Chocolate is probably more universally liked than coffee, and it’s used as an ingredient in many more kinds of foods that go beyond desserts. Given that situation, it wouldn’t be a surprise if cocoa beans are in much greater demand than coffee beans, which is already quite a lot. Consequently, it also means that the byproducts of harvesting and using these cocoa beans could be exponentially greater than even the output of coffee bean grinds, creating both waste and opportunities. Admittedly, there might not be much use for cocoa bean husks as there is for coffee bean grinds, but it’s only a matter of thinking outside the box and utilizing the technologies already available today. They could, for example, serve as the raw materials that would become the fashion of tomorrow, like this magnificent dress that could have you breaking your diet and reaching for a chocolate ice cream bar.
Designer: Iris van Herpen
Haute couture luminary Iris van Herpen is known in the industry for two things. The first is her signature use of lines, contours, and forms inspired by or even mimicking the movement of plants. This dress that debuted at the Paris Couture Fashion Week definitely conjures up ideas of elegance and magnificence. The rich brown fabric looks as if it is flowing and unfurling with a gentle breeze, while the copper-coated embellishments are reminiscent of vines and plants and embrace trees and give them a sense of eerie majesty.
Van Herpen is also famed for her forward-thinking creativity, pushing the boundaries of what’s possible in the fashion world with the help of technology. While 3D printing is becoming more accepted even in the fashion world, Van Herpen embraces it wholeheartedly to make the impossible possible, like, for example, using organic material and literally weaving them into her dresses. As you might have suspected by now, this particular dress uses cacao bean husks that end up becoming those intricate and delicate embellishments that give the Vegan Dress its unique character.
The haute couture vegan dress was commissioned by Magnum, the famed ice cream brand that has been pushing its vegan line of sweet treats into the limelight. As one of the world’s biggest users of cacao beans, the company has been looking for ways to reduce its negative impact on the environment and support a more sustainable, circular economy, particularly in the fashion industry that often produces so many wasted materials. Like turning those unusable husks into fashion items, for example.
In this particular case, the cocoa bean pods are transformed into a biopolymer material that is fit for 3D printing into different forms. Of course, printing a solid object is one thing, but turning it into something exquisitely luxurious requires more than just technical know-how and 3D printers. It requires a delicate touch and an exacting eye like that of Van Herpen, ensuring that the vision of a sustainable future for fashion is easily translated from the sketch to the catwalk.

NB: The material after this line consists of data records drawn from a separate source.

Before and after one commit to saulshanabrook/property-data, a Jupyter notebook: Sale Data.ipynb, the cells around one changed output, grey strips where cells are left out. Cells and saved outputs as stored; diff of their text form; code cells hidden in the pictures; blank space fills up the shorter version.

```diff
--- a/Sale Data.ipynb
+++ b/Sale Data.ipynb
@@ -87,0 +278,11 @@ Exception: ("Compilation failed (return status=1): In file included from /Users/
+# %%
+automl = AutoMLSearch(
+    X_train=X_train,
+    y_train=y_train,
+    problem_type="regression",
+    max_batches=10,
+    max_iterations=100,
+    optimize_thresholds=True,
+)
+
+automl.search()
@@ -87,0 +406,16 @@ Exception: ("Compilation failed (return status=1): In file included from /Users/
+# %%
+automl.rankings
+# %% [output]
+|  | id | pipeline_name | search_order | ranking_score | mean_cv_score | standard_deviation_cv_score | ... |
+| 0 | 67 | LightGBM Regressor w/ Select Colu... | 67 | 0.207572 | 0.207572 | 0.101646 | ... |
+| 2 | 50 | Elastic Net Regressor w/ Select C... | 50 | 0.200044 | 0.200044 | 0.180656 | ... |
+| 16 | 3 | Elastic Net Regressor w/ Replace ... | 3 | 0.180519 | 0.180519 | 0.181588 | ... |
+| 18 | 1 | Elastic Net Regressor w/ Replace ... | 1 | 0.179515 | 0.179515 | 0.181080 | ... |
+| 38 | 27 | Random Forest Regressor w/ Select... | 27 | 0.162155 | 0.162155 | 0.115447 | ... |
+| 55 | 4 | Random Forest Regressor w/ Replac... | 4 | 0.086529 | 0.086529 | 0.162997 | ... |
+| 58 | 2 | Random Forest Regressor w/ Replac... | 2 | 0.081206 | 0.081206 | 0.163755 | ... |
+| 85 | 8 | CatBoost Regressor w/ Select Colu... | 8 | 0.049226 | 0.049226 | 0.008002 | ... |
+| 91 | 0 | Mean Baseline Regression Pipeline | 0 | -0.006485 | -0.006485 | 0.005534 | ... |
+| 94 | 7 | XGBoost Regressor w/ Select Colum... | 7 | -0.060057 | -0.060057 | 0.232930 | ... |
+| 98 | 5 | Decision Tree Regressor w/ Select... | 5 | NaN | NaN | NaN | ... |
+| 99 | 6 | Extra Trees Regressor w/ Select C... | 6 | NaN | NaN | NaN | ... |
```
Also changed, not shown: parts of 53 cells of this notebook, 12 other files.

For its part, the Magnum Haute Couture Vegan Dress is just the first step in the brand’s newfound mission to create circularity in fashion. It is also partnering with the University of Leeds’ Institute of Textiles and Color to research more ways to create sustainable fashion from the biggest waste it generates. In the future, it might even be possible to turn these husks into the very fabrics and threads that will be used for couture creations and, just maybe, even be used for regular people’s clothes as well.